* Problem to work on *
Reproduce the records that follow without alteration, apart from removing the pictures.
** Opening Source material block **
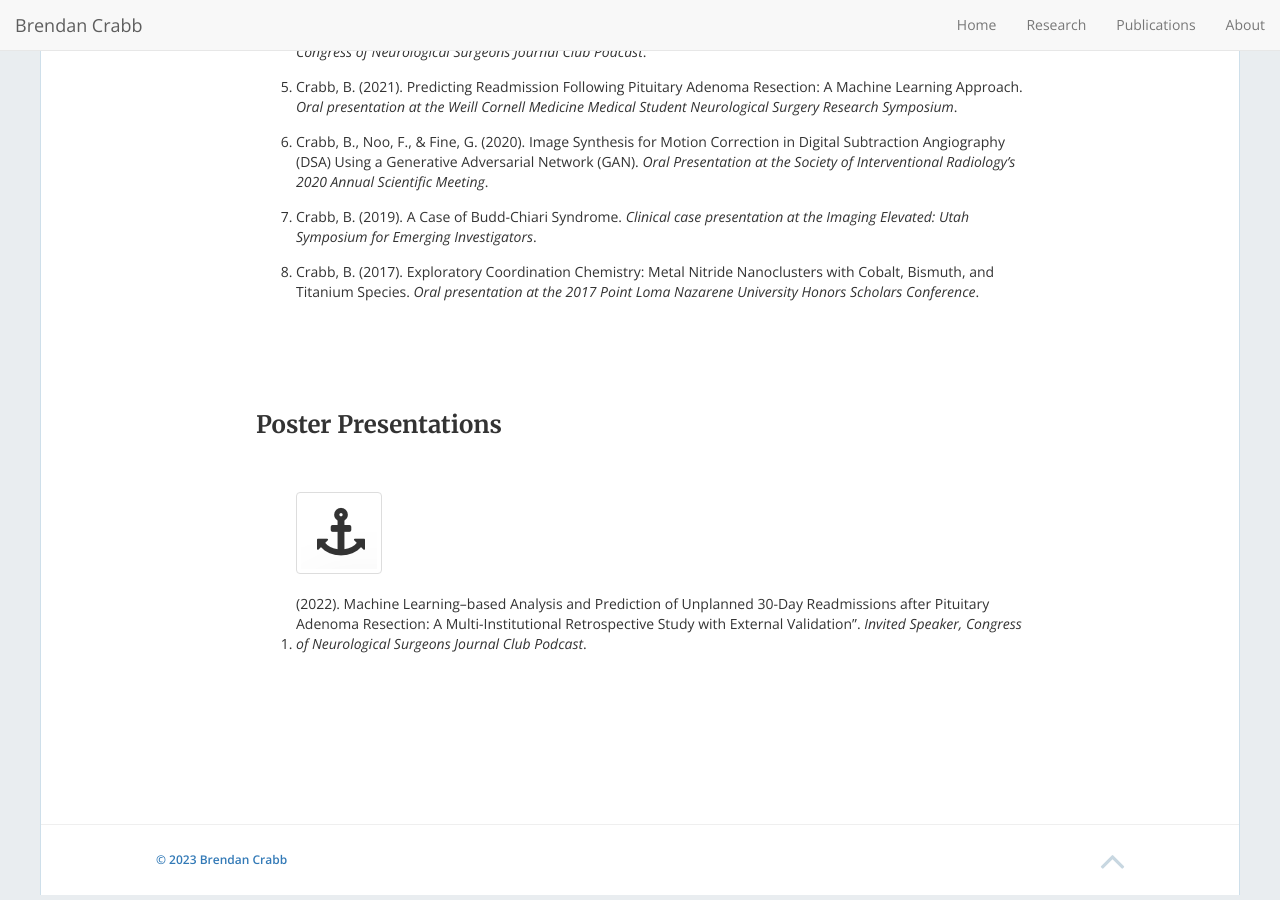
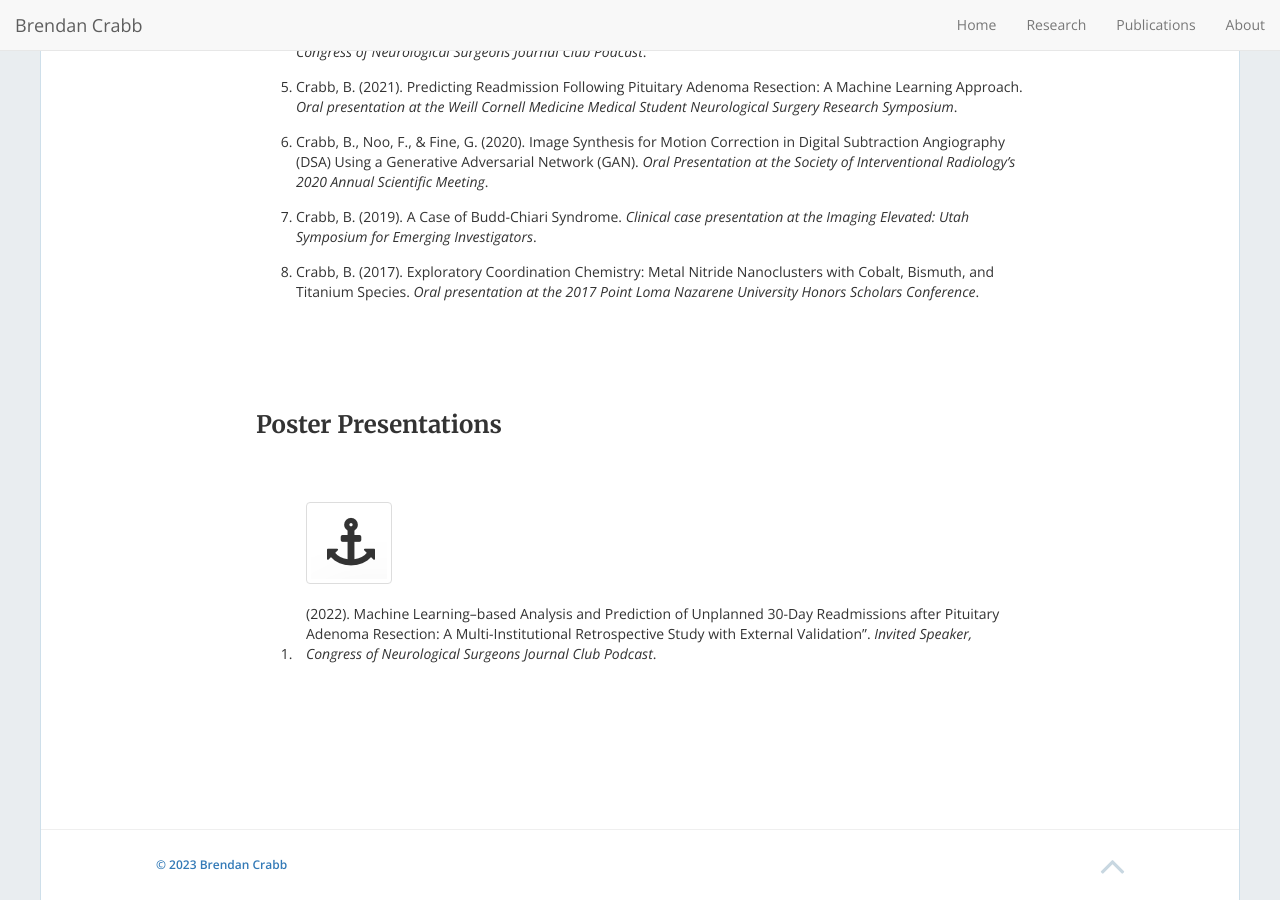
Before and after one commit to btcrabb/portfolio, a Jekyll site: the page built from docs/publications.md, in a window 1280 px wide and 900 px high, scrolled down 1514 px. Built offline with Jekyll 4.4.1, drawn with Linux system fonts in a browser that asks for light colours; nearby versions of some CDN libraries.

Commit message:
Update posters.html

```diff
--- a/docs/_includes/posters.html
+++ b/docs/_includes/posters.html
@@ -161,7 +161,7 @@
         {{ formatted_author_list | split: ";" | array_to_sentence_string: "&"}} ({{citation.Year}}). {{ title_link }}. <em>{{citation.Publication}}</em>.
       </li>
     {% elsif style == "img" %}
-     <li style="padding-bottom: 15px">
+     <li style="padding: 10px">
          <div class="li-container">
            <img class="thumbnail" src="/portfolio/img/logo.png">
            <span>
```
** Closing Source material block **
* Your response *
Before and after one commit to btcrabb/portfolio, a Jekyll site: the page built from docs/publications.md, in a window 1280 px wide and 900 px high, scrolled down 1514 px. Built offline with Jekyll 4.4.1, drawn with Linux system fonts in a browser that asks for light colours; nearby versions of some CDN libraries.

Commit message:
Update posters.html

```diff
--- a/docs/_includes/posters.html
+++ b/docs/_includes/posters.html
@@ -161,7 +161,7 @@
         {{ formatted_author_list | split: ";" | array_to_sentence_string: "&"}} ({{citation.Year}}). {{ title_link }}. <em>{{citation.Publication}}</em>.
       </li>
     {% elsif style == "img" %}
-     <li style="padding-bottom: 15px">
+     <li style="padding: 10px">
          <div class="li-container">
            <img class="thumbnail" src="/portfolio/img/logo.png">
            <span>
```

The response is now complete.